(Beginning of Provided data)

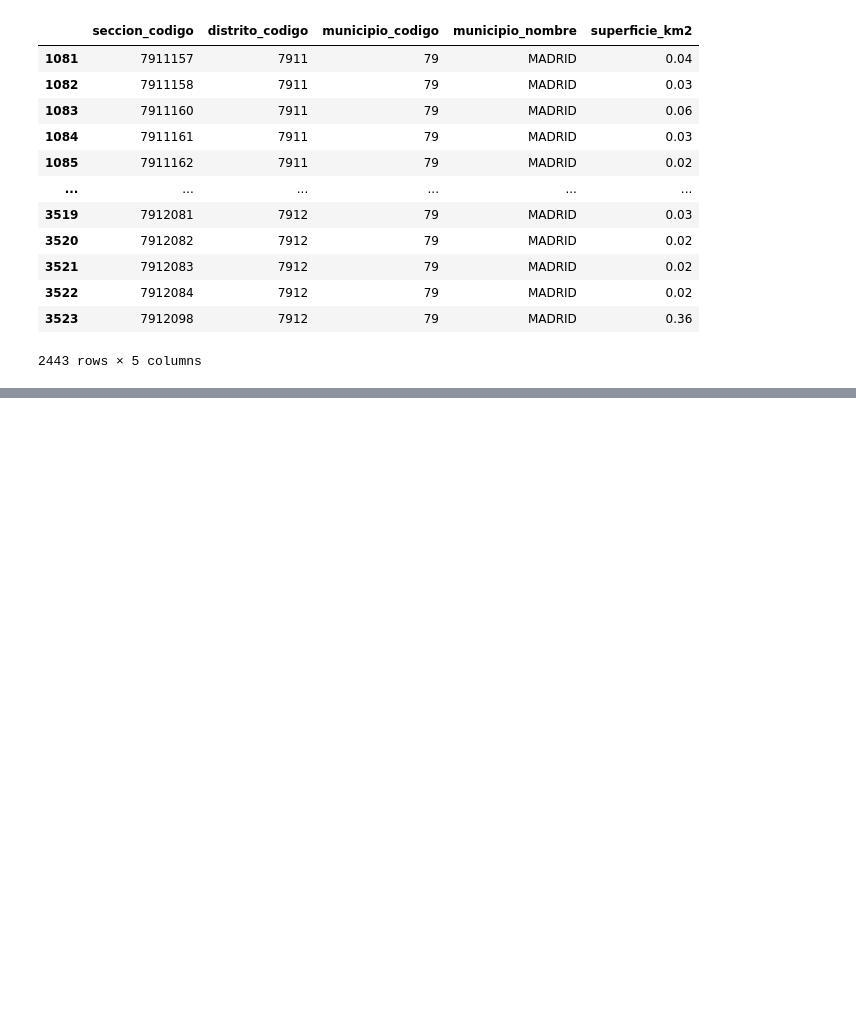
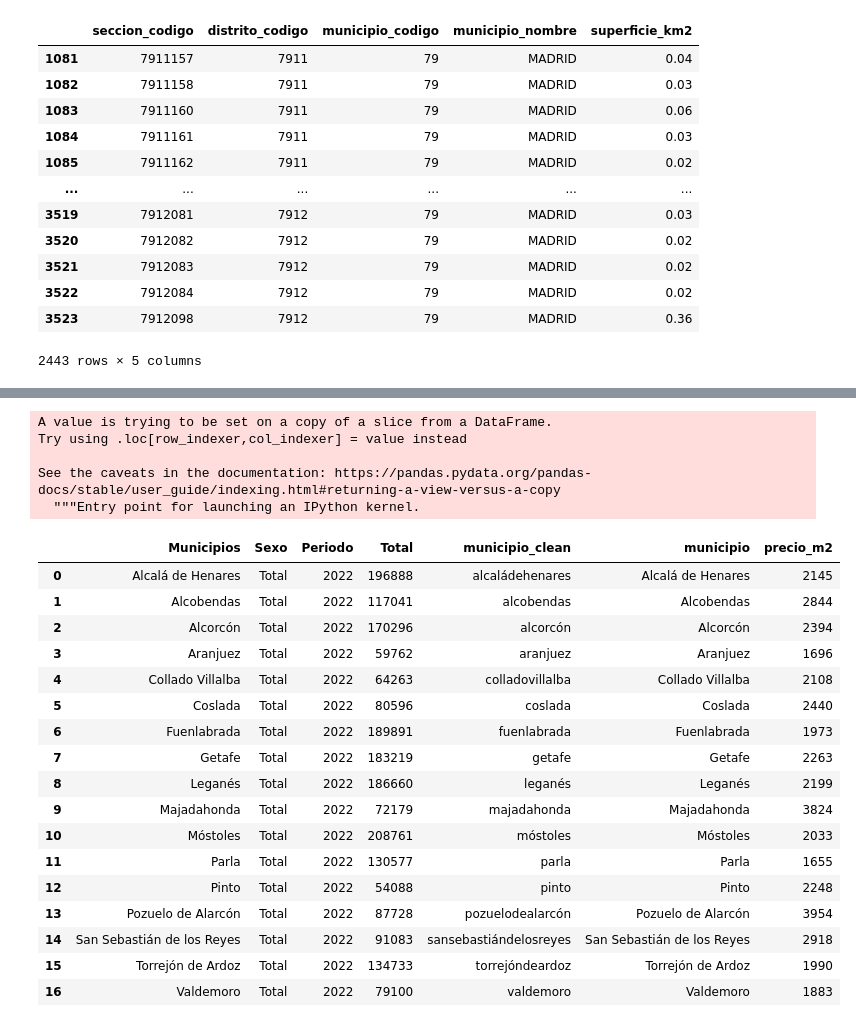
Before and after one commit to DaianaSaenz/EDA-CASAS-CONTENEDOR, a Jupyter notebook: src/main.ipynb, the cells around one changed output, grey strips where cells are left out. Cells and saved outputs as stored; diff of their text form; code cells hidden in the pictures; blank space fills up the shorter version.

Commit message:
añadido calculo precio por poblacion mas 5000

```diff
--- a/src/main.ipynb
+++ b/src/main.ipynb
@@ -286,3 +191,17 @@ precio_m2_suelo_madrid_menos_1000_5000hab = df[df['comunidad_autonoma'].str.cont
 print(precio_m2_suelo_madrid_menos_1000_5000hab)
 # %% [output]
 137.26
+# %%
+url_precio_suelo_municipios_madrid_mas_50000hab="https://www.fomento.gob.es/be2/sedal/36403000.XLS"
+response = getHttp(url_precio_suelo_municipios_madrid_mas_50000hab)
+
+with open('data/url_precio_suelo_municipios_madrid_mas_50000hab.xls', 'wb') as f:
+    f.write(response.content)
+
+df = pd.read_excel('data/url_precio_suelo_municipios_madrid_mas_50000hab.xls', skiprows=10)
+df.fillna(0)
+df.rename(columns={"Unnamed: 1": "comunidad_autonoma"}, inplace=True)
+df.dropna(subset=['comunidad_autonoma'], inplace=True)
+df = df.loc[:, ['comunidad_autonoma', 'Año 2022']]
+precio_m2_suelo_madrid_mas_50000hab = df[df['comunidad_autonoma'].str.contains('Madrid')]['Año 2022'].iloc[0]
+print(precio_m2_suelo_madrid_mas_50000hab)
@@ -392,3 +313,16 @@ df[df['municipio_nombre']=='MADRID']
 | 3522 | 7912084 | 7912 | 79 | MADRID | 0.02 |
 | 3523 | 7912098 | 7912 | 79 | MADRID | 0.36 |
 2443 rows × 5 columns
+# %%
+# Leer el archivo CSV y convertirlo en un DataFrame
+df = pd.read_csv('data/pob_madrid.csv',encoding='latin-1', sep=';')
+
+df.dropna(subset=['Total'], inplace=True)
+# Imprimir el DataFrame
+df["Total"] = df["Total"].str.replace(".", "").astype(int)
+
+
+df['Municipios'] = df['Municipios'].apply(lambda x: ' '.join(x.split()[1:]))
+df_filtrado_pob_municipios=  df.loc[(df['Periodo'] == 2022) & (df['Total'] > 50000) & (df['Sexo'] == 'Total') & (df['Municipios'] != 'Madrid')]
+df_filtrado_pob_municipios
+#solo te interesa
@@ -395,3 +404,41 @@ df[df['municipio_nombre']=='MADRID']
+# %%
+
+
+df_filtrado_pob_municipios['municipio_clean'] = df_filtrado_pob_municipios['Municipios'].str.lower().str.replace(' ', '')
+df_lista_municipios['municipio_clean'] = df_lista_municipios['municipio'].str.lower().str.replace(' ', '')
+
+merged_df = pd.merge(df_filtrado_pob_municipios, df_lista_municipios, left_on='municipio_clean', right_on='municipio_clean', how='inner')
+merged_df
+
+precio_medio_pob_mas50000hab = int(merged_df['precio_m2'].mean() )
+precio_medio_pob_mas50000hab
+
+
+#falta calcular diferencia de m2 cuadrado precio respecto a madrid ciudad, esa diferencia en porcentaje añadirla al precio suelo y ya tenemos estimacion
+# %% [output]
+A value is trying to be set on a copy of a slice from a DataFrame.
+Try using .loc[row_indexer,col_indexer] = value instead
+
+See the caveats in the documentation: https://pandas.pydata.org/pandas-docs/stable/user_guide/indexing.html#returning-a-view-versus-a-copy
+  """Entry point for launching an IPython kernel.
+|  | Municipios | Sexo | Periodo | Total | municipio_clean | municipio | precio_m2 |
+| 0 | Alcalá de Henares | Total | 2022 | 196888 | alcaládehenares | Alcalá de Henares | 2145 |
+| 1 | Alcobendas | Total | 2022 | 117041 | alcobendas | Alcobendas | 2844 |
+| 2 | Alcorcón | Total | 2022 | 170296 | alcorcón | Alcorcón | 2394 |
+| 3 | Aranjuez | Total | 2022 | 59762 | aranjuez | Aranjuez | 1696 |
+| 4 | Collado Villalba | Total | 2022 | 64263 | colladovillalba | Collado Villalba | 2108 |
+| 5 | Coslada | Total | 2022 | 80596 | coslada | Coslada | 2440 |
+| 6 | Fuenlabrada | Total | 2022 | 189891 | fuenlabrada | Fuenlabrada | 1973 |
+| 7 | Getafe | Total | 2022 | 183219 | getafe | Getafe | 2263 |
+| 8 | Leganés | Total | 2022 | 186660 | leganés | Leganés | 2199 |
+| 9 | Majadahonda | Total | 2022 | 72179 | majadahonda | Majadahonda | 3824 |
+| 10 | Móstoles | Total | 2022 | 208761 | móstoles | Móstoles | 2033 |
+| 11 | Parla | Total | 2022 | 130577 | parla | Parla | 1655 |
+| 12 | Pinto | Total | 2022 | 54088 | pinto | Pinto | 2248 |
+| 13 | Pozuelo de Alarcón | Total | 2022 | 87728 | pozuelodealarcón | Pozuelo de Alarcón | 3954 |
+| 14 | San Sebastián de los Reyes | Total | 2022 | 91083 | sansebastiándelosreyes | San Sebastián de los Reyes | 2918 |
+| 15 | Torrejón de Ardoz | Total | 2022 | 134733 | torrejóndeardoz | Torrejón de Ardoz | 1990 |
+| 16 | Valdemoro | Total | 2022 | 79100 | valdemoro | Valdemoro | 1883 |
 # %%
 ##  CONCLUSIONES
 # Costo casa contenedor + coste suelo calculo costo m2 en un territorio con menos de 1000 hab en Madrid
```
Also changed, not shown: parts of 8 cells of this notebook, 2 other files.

(End of Provided data)
(Beginning of Provided data)

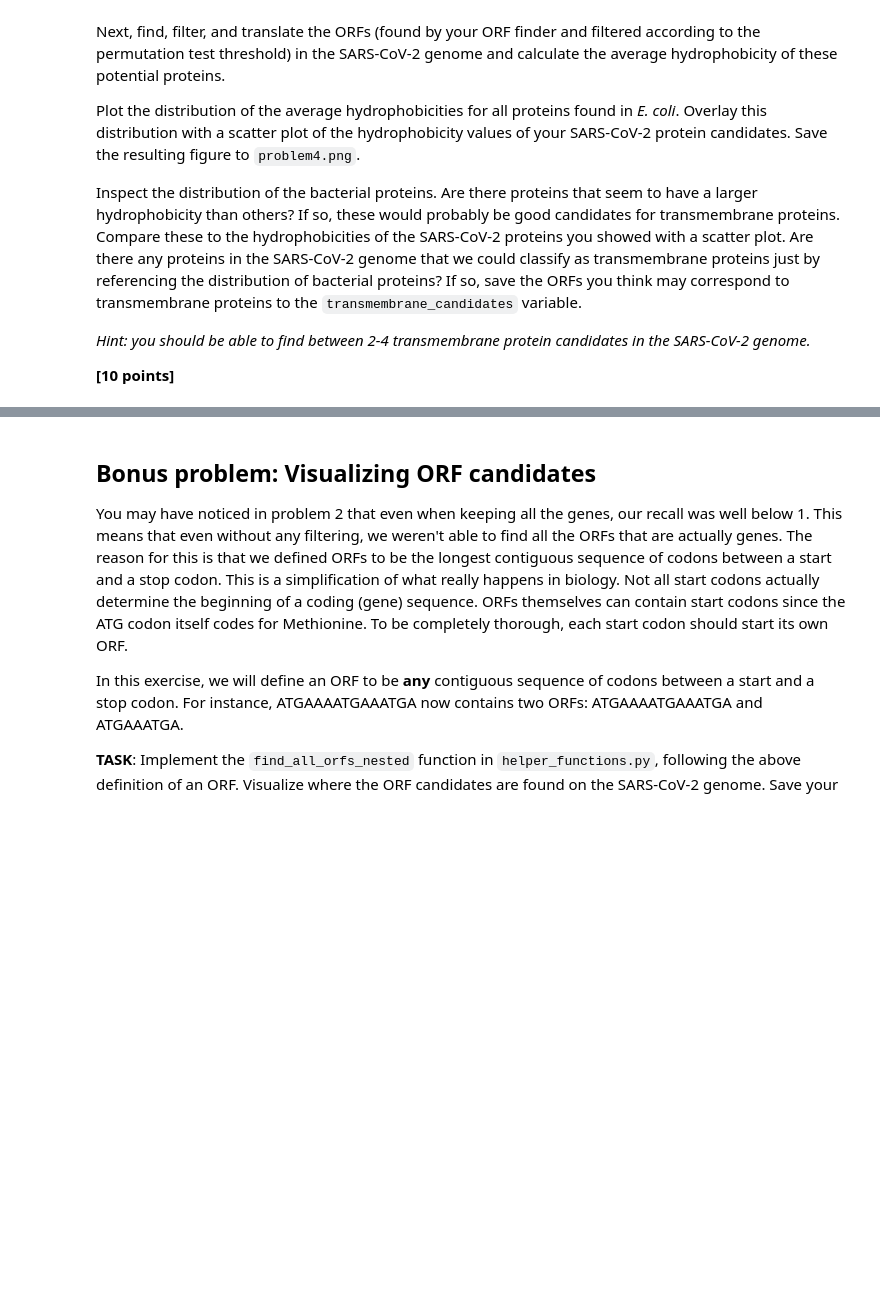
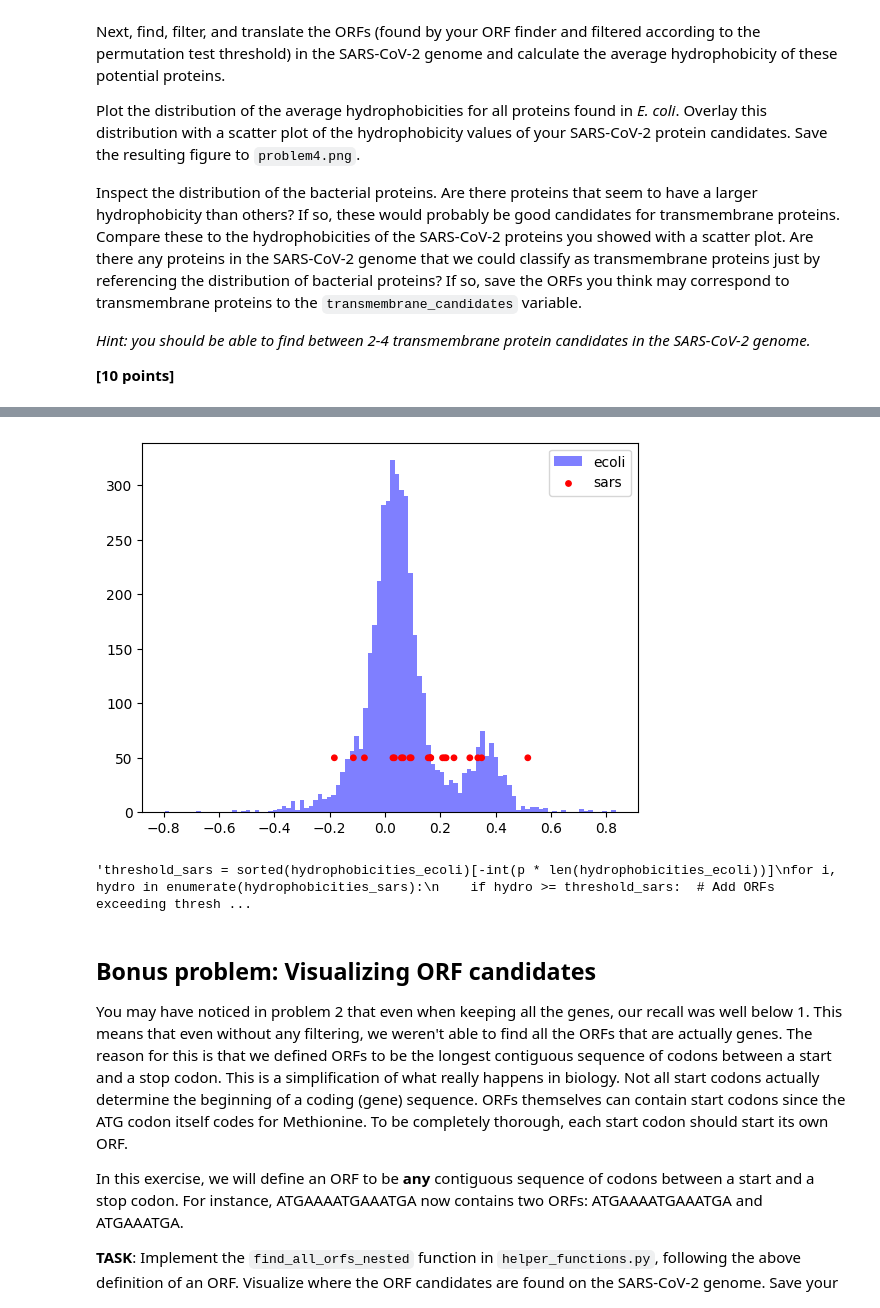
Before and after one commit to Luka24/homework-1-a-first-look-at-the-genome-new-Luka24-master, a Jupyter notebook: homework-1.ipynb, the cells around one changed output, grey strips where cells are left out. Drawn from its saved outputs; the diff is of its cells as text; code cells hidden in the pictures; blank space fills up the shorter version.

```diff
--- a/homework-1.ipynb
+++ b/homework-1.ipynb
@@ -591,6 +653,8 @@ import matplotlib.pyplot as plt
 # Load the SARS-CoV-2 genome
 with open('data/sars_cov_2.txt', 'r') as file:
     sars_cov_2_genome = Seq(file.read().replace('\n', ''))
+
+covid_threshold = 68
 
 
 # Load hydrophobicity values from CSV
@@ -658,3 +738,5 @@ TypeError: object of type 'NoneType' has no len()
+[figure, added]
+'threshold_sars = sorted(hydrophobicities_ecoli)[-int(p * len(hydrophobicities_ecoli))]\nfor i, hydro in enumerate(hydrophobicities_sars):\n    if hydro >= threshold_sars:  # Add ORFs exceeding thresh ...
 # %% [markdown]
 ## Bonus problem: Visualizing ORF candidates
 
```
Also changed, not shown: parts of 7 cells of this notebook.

(End of Provided data)

(Work to be completed)
Your task is to gather all lines from the entries above that hold the word "open".

(Solution for this exercise)
+with open('data/url_precio_suelo_municipios_madrid_mas_50000hab.xls', 'wb') as f:
 with open('data/sars_cov_2.txt', 'r') as file:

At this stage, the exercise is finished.